Making only his second MLS start, Fire centerback Hunter Jumper dove low and headed the ball in for what proved to be the game’s only goal.
“We weren’t marked up in the box,” Vermes said. “We were sleeping. The ball went to the back post, Magee makes a great run to find himself on the end, plays it across and they score. But defensively, it’s terrible on a set piece that started with a throw-in. It was very, very amateur.”
Meanwhile, Sporting KC whiffed on several golden opportunities, including two first-half sitters off long throw-ins from Matt Besler.
During the second minute, Graham Zusi, who had missed the last three matches with a right quad strain, got on the end of a Besler throw-in, but his left-footed try from atop the goal box sailed high.
Trailing 1-0, forward Teal Bunbury, who made his first start since tearing his ACL nearly a year ago, collected another long throw-in at the penalty spot, but sent his right-footed drive high.
Two minutes later, Bunbury got a toe on a cross that bundled through, but couldn’t get nearly enough power behind the shot to beat Fire goalkeeper Sean Johnson.
During the 40th minute, Austin Berry saved Johnson by nicking the ball away from a sliding C.J. Sapong to clear a dangerous Benny Feilhaber cross to safety.
“We had a lot of quality chances, and we should have put at least one away, but we didn’t,” Vermes said. “We absolutely should have. It was just a lack of clinical finishing. At the end of the day, we had more than enough chances in and around their box to score and we didn’t.”
Sapong, who was briefly loaned to Orlando City SC, returned to the starting lineup for the first time in two months.
The chances kept coming in the second half, especially late.
During the 81st minute, Peterson Joseph played a gorgeous half-volley pass from the midfield for second-half sub Dom Dwyer, whose first touch was heavy or he might have been in for the equalizer.
Two minutes later, Dwyer long, lofted header smacked the crossbar as the tying goal never came.
Johnson denied a blast from left back Seth Sinovic during the 86th minute at the left post.
Of course, it might have been worse were it not for Jimmy Nielsen.
Nielsen punched away a 20-yard drive by Alex in the 16th minute and denied Magee’s close-range blast 10 minutes later.
Fire forward Chris Rolfe blew a golden opportunity when he blew a two-man breakaway, eschewing a touch wide left to Magee for a curling shot that was never on frame at the near post.

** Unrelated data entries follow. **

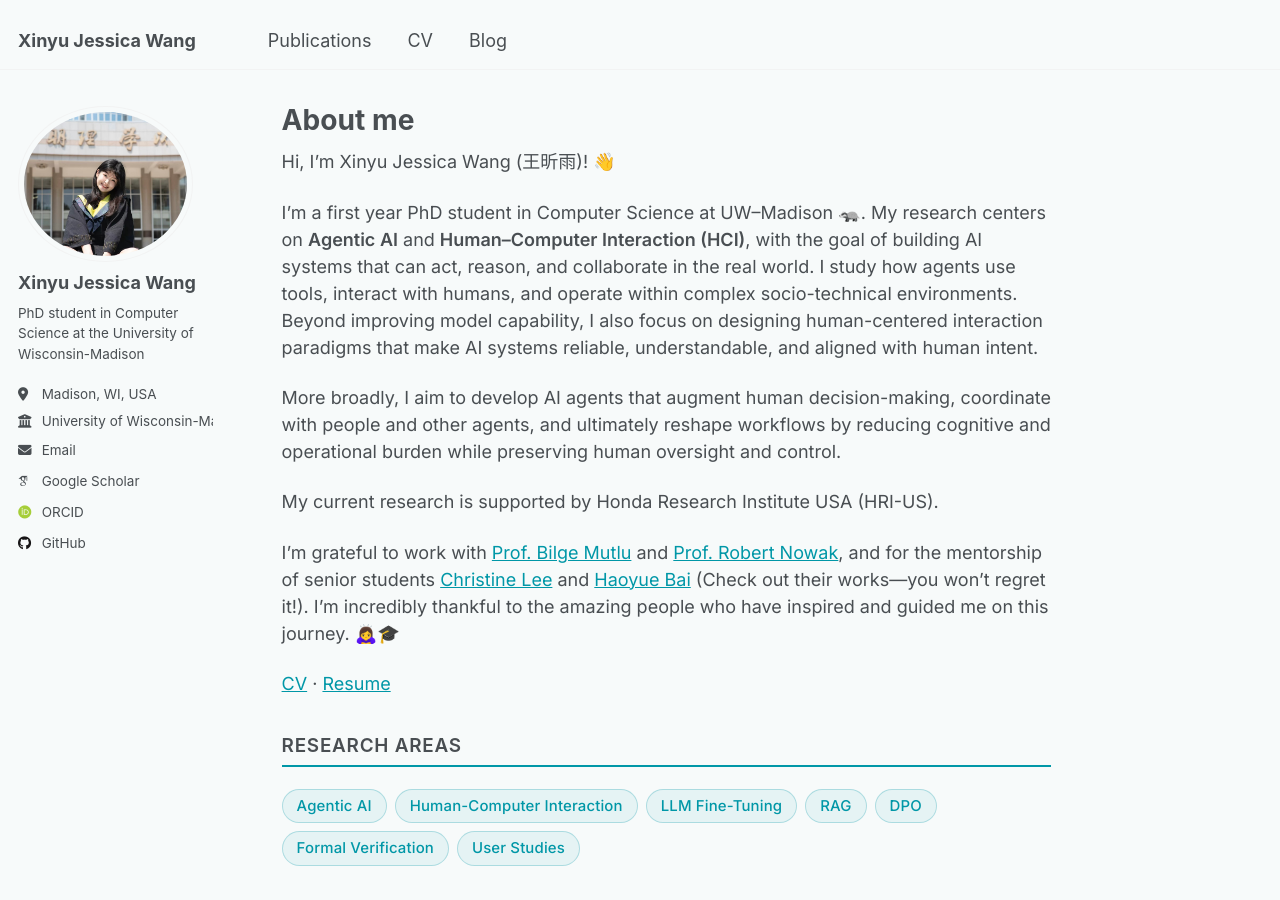
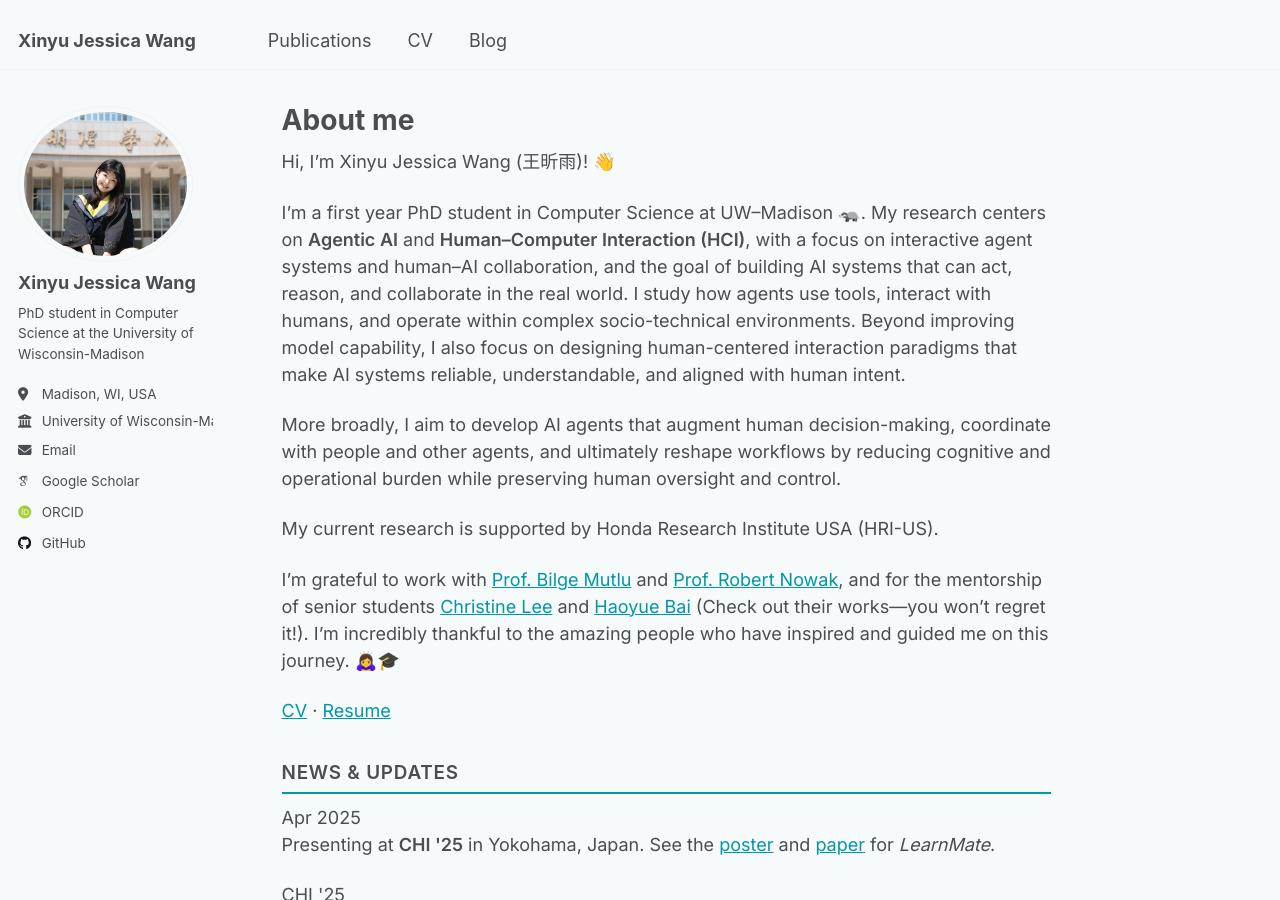
Before and after one commit to xwang2775/xwang2775.github.io, a Jekyll site: the page built from _pages/about.md, in a window 1280 px wide and 900 px high. Built offline with Jekyll 4.4.1, drawn with Linux system fonts in a browser that asks for light colours; some web fonts are replaced.

Commit message:
update formate

```diff
--- a/_pages/about.md
+++ b/_pages/about.md
@@ -9,7 +9,7 @@ redirect_from:
 
 Hi, I'm Xinyu Jessica Wang (王昕雨)! 👋
 
-I'm a first year PhD student in Computer Science at UW–Madison 🦡. My research centers on **Agentic AI** and **Human–Computer Interaction (HCI)**, with the goal of building AI systems that can act, reason, and collaborate in the real world. I study how agents use tools, interact with humans, and operate within complex socio-technical environments. Beyond improving model capability, I also focus on designing human-centered interaction paradigms that make AI systems reliable, understandable, and aligned with human intent.
+I'm a first year PhD student in Computer Science at UW–Madison 🦡. My research centers on **Agentic AI** and **Human–Computer Interaction (HCI)**, with a focus on interactive agent systems and human–AI collaboration, and the goal of building AI systems that can act, reason, and collaborate in the real world. I study how agents use tools, interact with humans, and operate within complex socio-technical environments. Beyond improving model capability, I also focus on designing human-centered interaction paradigms that make AI systems reliable, understandable, and aligned with human intent.
 
 More broadly, I aim to develop AI agents that augment human decision-making, coordinate with people and other agents, and ultimately reshape workflows by reducing cognitive and operational burden while preserving human oversight and control.
 
@@ -20,7 +20,7 @@ I'm grateful to work with [Prof. Bilge Mutlu](https://bmutlu.github.io/) and [Pr
 [CV](https://drive.google.com/file/d/1WoSETtpDUKVr9RmRANCWvNmj7TA8iufF/view?usp=drive_link) · [Resume](https://drive.google.com/file/d/1eRLjWy8_IqefaqRYR2e8pL8wLER2pRYB/view?usp=share_link)
 
 
-## Research Areas
+<!-- ## Research Areas
 
 <div class="research-tags">
   <span class="research-tag">Agentic AI</span>
@@ -30,40 +30,44 @@ I'm grateful to work with [Prof. Bilge Mutlu](https://bmutlu.github.io/) and [Pr
   <span class="research-tag">DPO</span>
   <span class="research-tag">Formal Verification</span>
   <span class="research-tag">User Studies</span>
-</div>
+</div> -->
 
 
 ## News & Updates
 
-<div class="news-item">
-  <span class="news-date">Apr 2025</span>
-  <div class="news-content">
-    <p>Presenting at <strong>CHI '25</strong> in Yokohama, Japan. See the <a href="https://programs.sigchi.org/chi/2025/program/content/194261">poster</a> and <a href="https://arxiv.org/abs/2503.13340">paper</a> for <em>LearnMate</em>.</p>
-  </div>
-</div>
+<div class="timeline">
 
-<div class="news-item">
-  <span class="news-date">CHI '25</span>
-  <div class="news-content">
-    <p><strong><a href="https://arxiv.org/abs/2503.13340">LearnMate: Enhancing Online Education with LLM-Powered Personalized Learning Plans and Support</a></strong></p>
-    <div class="news-venue">CHI EA '25 — Late-Breaking Work</div>
-    <div class="news-links">
-      <a href="https://arxiv.org/abs/2503.13340">Paper</a>
-      <a href="/publication/2024-02-18-paper-title-number-4">Project Page</a>
+  <div class="timeline-item">
+    <div class="timeline-date">Apr 2025</div>
+    <div class="timeline-content">
+      <p>Presenting at <strong>CHI '25</strong> in Yokohama, Japan. See the <a href="https://programs.sigchi.org/chi/2025/program/content/194261">poster</a> and <a href="https://arxiv.org/abs/2503.13340">paper</a> for <em>LearnMate</em>.</p>
     </div>
   </div>
-</div>
 
-<div class="news-item">
-  <span class="news-date">CHI '25</span>
-  <div class="news-content">
-    <p><strong><a href="https://arxiv.org/abs/2502.17898">VeriPlan: Integrating Formal Verification and LLMs into End-User Planning</a></strong></p>
-    <div class="news-venue">CHI 2025</div>
-    <div class="news-links">
-      <a href="https://arxiv.org/abs/2502.17898">Paper</a>
-      <a href="/publication/2024-02-17-paper-title-number-4">Project Page</a>
+  <div class="timeline-item">
+    <div class="timeline-date">CHI '25</div>
+    <div class="timeline-content">
+      <p><strong><a href="https://arxiv.org/abs/2503.13340">LearnMate: Enhancing Online Education with LLM-Powered Personalized Learning Plans and Support</a></strong></p>
+      <div class="tl-venue">CHI EA '25 — Late-Breaking Work</div>
+      <div class="tl-links">
+        <a href="https://arxiv.org/abs/2503.13340">Paper</a>
+        <a href="/publication/2024-02-18-paper-title-number-4">Project Page</a>
+      </div>
     </div>
   </div>
+
+  <div class="timeline-item">
+    <div class="timeline-date">CHI '25</div>
+    <div class="timeline-content">
+      <p><strong><a href="https://arxiv.org/abs/2502.17898">VeriPlan: Integrating Formal Verification and LLMs into End-User Planning</a></strong></p>
+      <div class="tl-venue">CHI 2025</div>
+      <div class="tl-links">
+        <a href="https://arxiv.org/abs/2502.17898">Paper</a>
+        <a href="/publication/2024-02-17-paper-title-number-4">Project Page</a>
+      </div>
+    </div>
+  </div>
+
 </div>
 
 *For a complete list of my publications, please visit my [Publications](/publications/) page.*
```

Meanwhile, Nielsen came up big again in the 74th minute when second-half substitute Juan Luis Anangono blasted a point-blank shot around a defender that the All-Star goalkeeper from Denmark tipped it off the crossbar with a fingertip save.
To reach Tod Palmer, call 816-234-4389 or send email to firstname.lastname@example.org.